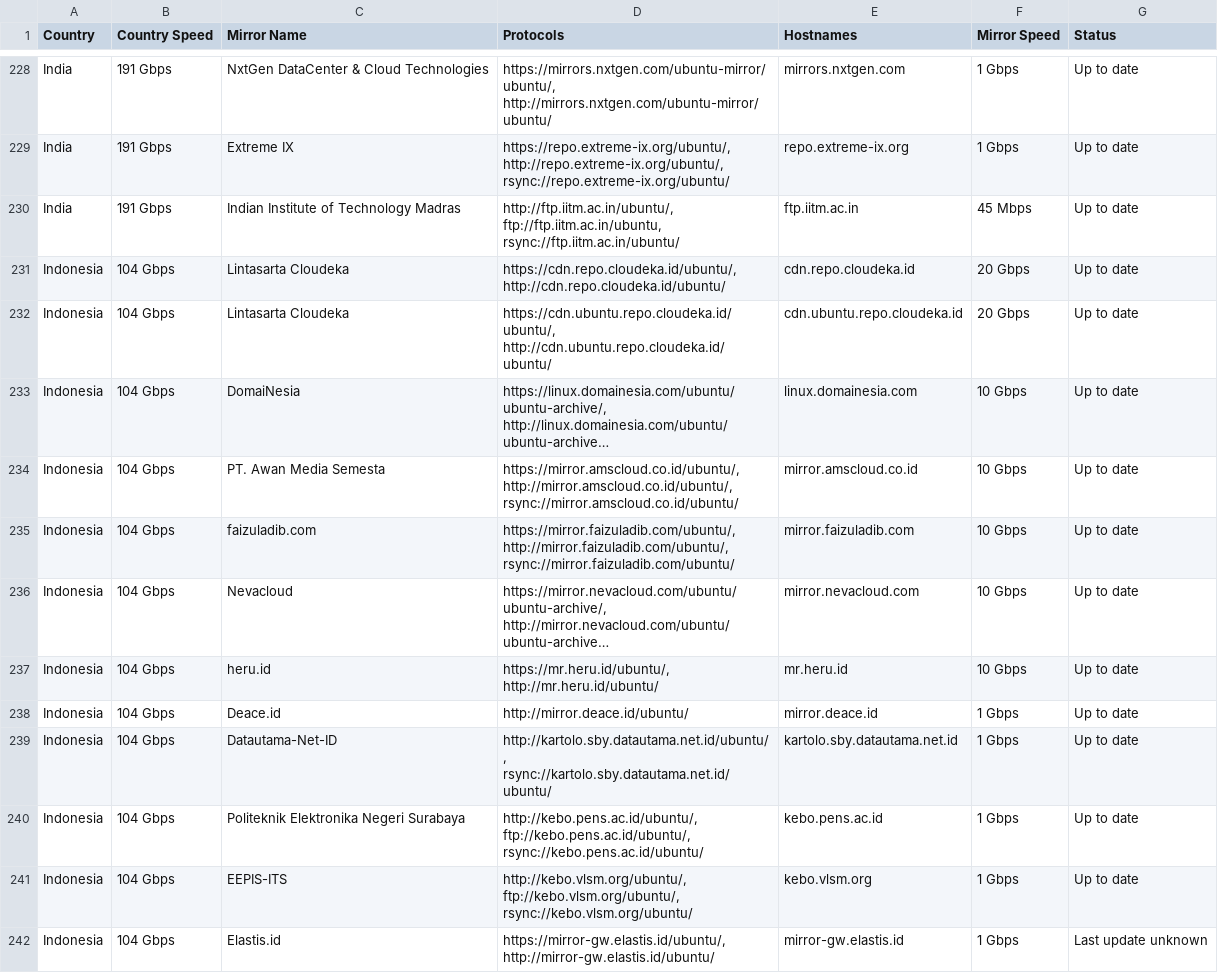
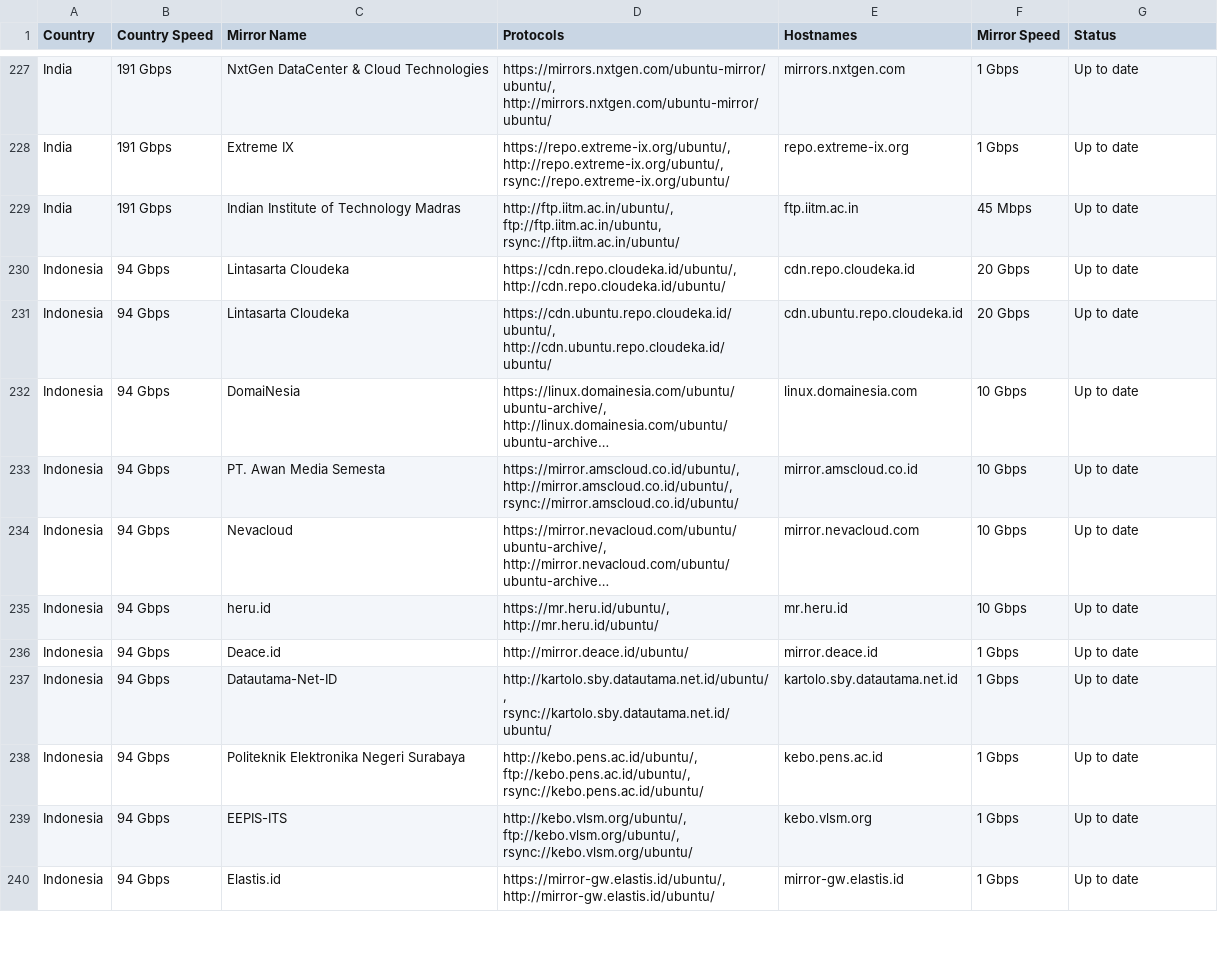
Before and after one commit to crazyuploader/Ubuntu-Mirrors-Scraper, a CSV file: data/mirrors/archive/servers.csv, drawn as a sheet; only a part is shown, gaps mark what is left out; long unchanged cells end in …; removed rows and columns are numbered as before the commit, all else as after; the diff covers the shown part only; the diff names each change by its address in the sheet, - before the commit and + after, or states it on an @@ line.

```diff
--- a/data/mirrors/archive/servers.csv
+++ b/data/mirrors/archive/servers.csv
-B230:B233 (Country Speed): 104 Gbps
+B230:B233 (Country Speed): 94 Gbps
-row 235: Indonesia | 104 Gbps | faizuladib.com | https://mirror.faizuladib.com/ubuntu/, http://mirror.faizuladib.com/ubuntu/, rsync://mirror.faizuladib.com/ubuntu/ | mirror.faizuladib.com | 10 Gbps | Up to date
-B234:B240 (Country Speed): 104 Gbps
+B234:B240 (Country Speed): 94 Gbps
-G240 (Status): Last update unknown
+G240 (Status): Up to date
```
Also changed, not shown: 1 removed row and 72 edited cells elsewhere in this file, data/mirrors/cd/servers.csv, 4 other files.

Work instruction:
What lines in the listing above contain the word "Gbps"? Show each one.

Exercise result:
-B230:B233 (Country Speed): 104 Gbps
+B230:B233 (Country Speed): 94 Gbps
-row 235: Indonesia | 104 Gbps | faizuladib.com | https://mirror.faizuladib.com/ubuntu/, http://mirror.faizuladib.com/ubuntu/, rsync://mirror.faizuladib.com/ubuntu/ | mirror.faizuladib.com | 10 Gbps | Up to date
-B234:B240 (Country Speed): 104 Gbps
+B234:B240 (Country Speed): 94 Gbps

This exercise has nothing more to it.